There is an inimitable grace in Virgil's words, and in them principally consists that beauty which gives so inexpressible a pleasure to him who best understands their force.
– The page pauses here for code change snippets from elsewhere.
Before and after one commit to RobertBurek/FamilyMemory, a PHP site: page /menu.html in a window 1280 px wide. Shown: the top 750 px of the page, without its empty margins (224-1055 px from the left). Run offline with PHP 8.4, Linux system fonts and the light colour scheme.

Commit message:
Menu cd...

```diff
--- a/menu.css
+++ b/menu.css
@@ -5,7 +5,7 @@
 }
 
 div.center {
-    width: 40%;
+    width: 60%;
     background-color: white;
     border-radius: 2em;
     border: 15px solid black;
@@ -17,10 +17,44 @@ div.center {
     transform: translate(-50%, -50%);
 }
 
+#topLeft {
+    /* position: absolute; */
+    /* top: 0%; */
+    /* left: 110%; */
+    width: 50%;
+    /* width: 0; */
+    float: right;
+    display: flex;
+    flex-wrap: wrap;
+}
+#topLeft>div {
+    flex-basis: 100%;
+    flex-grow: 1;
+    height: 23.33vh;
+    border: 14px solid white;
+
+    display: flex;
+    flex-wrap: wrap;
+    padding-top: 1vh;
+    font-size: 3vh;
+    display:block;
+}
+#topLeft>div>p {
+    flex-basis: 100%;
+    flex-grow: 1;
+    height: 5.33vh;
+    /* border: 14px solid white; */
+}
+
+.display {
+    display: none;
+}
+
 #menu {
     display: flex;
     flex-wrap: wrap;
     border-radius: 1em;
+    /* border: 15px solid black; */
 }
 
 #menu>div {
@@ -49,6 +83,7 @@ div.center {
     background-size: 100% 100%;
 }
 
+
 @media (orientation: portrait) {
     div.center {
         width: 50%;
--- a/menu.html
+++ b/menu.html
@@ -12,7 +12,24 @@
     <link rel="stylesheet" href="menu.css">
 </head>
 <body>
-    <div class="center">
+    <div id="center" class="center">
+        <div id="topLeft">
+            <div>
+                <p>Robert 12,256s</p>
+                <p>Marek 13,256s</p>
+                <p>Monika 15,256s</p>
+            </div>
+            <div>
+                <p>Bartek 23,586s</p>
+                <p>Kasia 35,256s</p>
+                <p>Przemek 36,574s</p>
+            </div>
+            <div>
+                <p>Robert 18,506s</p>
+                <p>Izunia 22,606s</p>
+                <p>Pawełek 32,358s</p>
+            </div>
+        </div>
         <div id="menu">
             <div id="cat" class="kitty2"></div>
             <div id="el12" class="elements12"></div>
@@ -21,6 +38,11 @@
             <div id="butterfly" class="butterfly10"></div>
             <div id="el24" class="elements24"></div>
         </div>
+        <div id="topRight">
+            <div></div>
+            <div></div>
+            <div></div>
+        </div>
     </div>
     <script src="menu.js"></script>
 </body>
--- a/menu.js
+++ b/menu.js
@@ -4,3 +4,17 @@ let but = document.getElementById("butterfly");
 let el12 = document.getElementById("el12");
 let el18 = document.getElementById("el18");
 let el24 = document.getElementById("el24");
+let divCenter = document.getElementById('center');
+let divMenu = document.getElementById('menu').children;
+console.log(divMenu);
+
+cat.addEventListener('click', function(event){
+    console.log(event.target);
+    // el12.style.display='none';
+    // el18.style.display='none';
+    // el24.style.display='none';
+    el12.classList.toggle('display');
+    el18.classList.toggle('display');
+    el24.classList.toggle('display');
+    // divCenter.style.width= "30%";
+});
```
This diction of his, I must once again say, is never to be copied; and since it cannot, he will appear but lame in the best translation.
Ovid 's a rake, as half his verses show him, Anacreon's morals are a still worse sample, Catullus scarcely has a decent poem, I don't think Sappho's Ode a good example, Although Longinus tells us there is no hymn Where the sublime soars forth on wings more ample; But Virgil's songs are pure, except that horrid one Beginning with "Formosum Pastor Corydon."lord byron
Greece, sound thy Homer's, Rome thy Virgil's name, But England's Milton equals both in fame.william cowper
[ Homer 's] Fire burns with extraordinary Heat and Vehemence ... Virgil's is a clearer and a chaster Flame ...